The numbers are in, and they show what studio execs likely feared and movie-goers likely suspected all along: Not a lot of people went to the movies this year. Box-office tracker Hollywood.com says that “an estimated 1.275 billion tickets sold” in 2011, a 4.8 percent decrease from 2010 making for “the smallest movie audience since 1995,” reports the AP. A hodgepodge of reasons for the sour showing were cited in the AP and ABC News reports. Among them: Too many sequels, too many kids movies, too many distracting gadgets, the bad economy, high ticket prices, and, something being called an “‘Avatar’ hangover” from 2010.
I’m not entirely convinced. Seven of the top-grossing movies in 2011 are sequels, and one, Rise of the Planet of the Apes, is simultaneously a reboot of and a prequel to a popular franchise. The two that fall into neither category, Thor and Captain America, are part of Marvel’s grand Avengers product, and so while they were both handsome movies, are not exactly proof of Americans seeking out fresh concepts. You have to go all the way down to the 12th movie on the list, Bridesmaids, to find a feature that is wholly new, not based on a book, or unlinked to an existing project or franchise. Rio, Super 8, Rango, and Horrible Bosses are the only other movies in the top 20. Clearly, Hollywood’s having some real trouble selling original stories to American audiences, or for whatever, reason, finding original stories that it feels comfortable trying to sell.
The presence of Rio and Rango on that list also suggests that family movies aren’t completely the kiss of death—it’s that other movies weren’t catching hold with the teen and adult audiences in a way that would have pushed those family films further down the list. It makes sense that terrible kids’ movies like Mars Needs Moms would flop, and it’s always nice to see the market recognize stupidity when it sees it as happened there. But it’s really too bad to see a terrific family film like Hugo struggling to make back its production costs: the movie took $155 million to make, and thus far has hauled in just north of $45 million, and I wonder if a lot of that is because people are so sick of paying extra for 3D movies that aren’t particularly worth it that they’re turning away from a movie where 3D is used to brilliant, lovely effect.
It would be nice to believe that the two-year box office slump we’re seeing has an easily diagnosable cause, that studios could just sit up and say “Huh, audiences aren’t loving 3D. Let’s ditch the glasses and everyone will come back.” But there seems like a failure to connect on a more fundamental level. I don’t know that the formula for something like Fast Five is easy to distill and make use of in original features, though I will always take more movies with multiracial casts in which Dwanye Johnson acts somewhat hyperreal.

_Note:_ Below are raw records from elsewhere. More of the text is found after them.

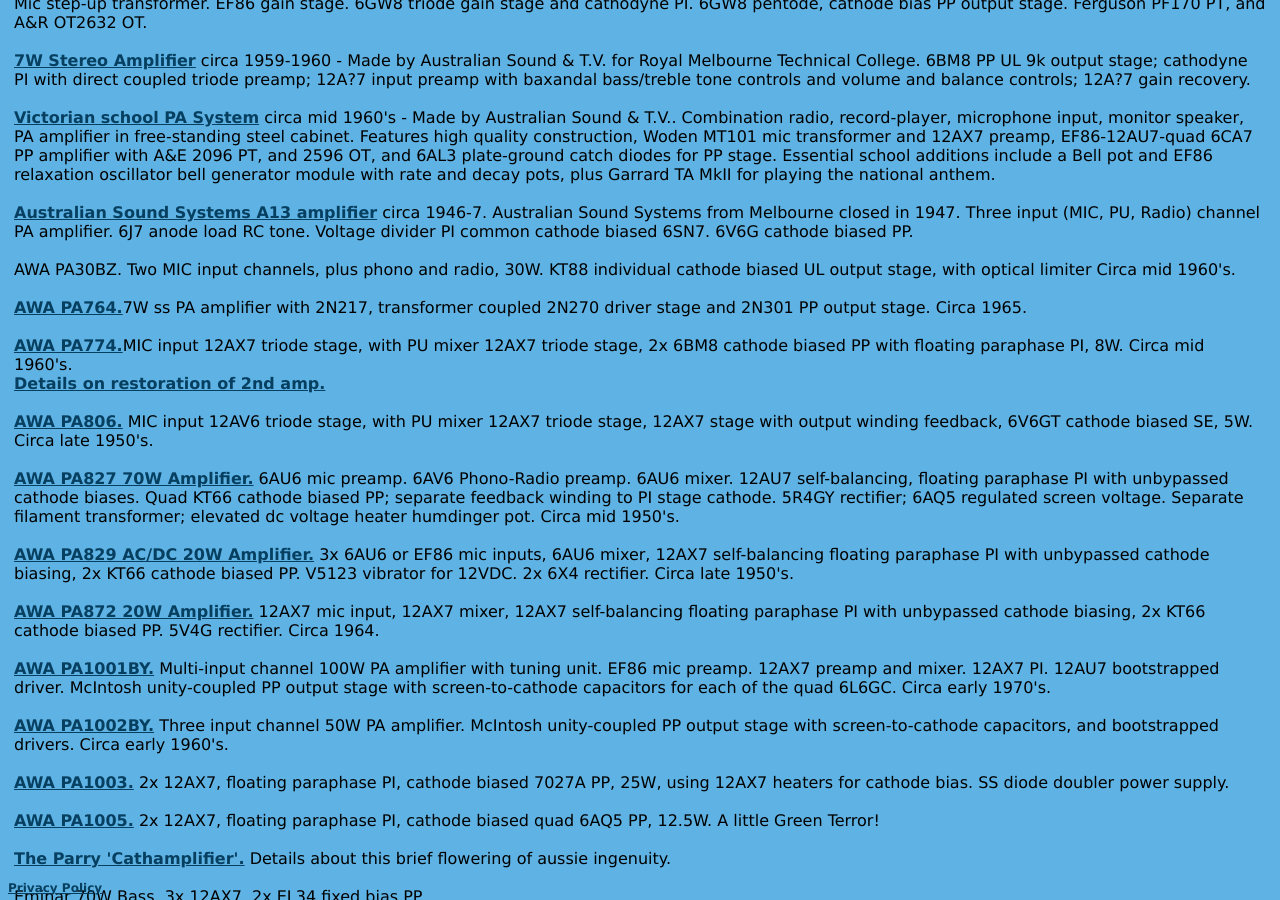
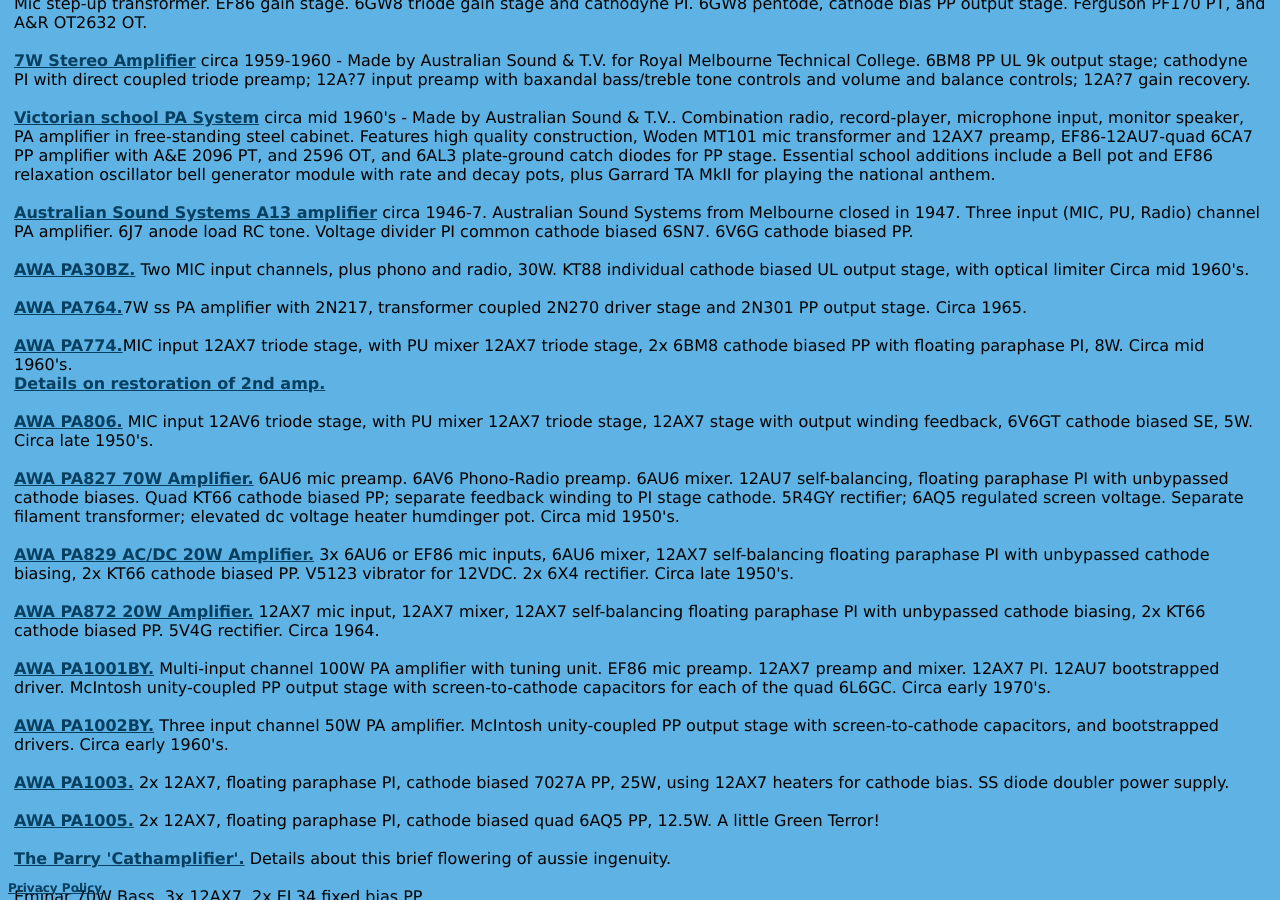
Before and after one commit to michael-robbins/michael-robbins.github.io, a Jekyll site: the page built from projects/amplifier.html, in a window 1280 px wide and 900 px high, scrolled down 717 px. Built offline with Jekyll 4.4.1, drawn with Linux system fonts in a browser that asks for light colours; part of the change alters nothing that is shown; some of the changed text lies outside the part shown.

```diff
--- a/projects/amplifier.html
+++ b/projects/amplifier.html
@@ -49,7 +49,7 @@ layout: default
       <a href="/static/Australian Sound A13.pdf">Australian Sound Systems A13 amplifier</a> circa 1946-7. Australian Sound Systems from Melbourne closed in 1947. Three input (MIC, PU, Radio) channel PA amplifier. 6J7 anode load RC tone. Voltage divider PI common cathode biased 6SN7. 6V6G cathode biased PP.
       <br />
       <br />
-      AWA PA30BZ.  Two MIC input channels, plus phono and radio, 30W. KT88 individual cathode biased UL output stage, with optical limiter  Circa mid 1960's.
+      <a href="/static/AWA%20PA30BZ%20amplifier.pdf">AWA PA30BZ.</a> Two MIC input channels, plus phono and radio, 30W. KT88 individual cathode biased UL output stage, with optical limiter  Circa mid 1960's.
       <br />
        <br />
       <a href="/static/AWA AMPLIFIER TYPE PA746.pdf">AWA PA764.</a>7W ss PA amplifier with 2N217, transformer coupled 2N270 driver stage and 2N301 PP output stage. Circa 1965.
@@ -280,7 +280,7 @@ layout: default
       <a href="/projects/Valve Info.html">Information on self-split push-pull circuits, valve reliability articles, and other valve related goodies.</a>
       <br />
       <br />
-      Last update: 12 July 2020
+      Last update: 29 July 2020
       Email Tim for comments / details.
       <br />
       <br />
```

And I don’t know what the best way to get audiences in theaters for some great movies that just went so wholly overlooked, like A Better Life. What Hollywood—and those of us in the seats need isn’t necessarily more blockbusters. It’s more deeply compelling mid-budget, mid-gross flicks.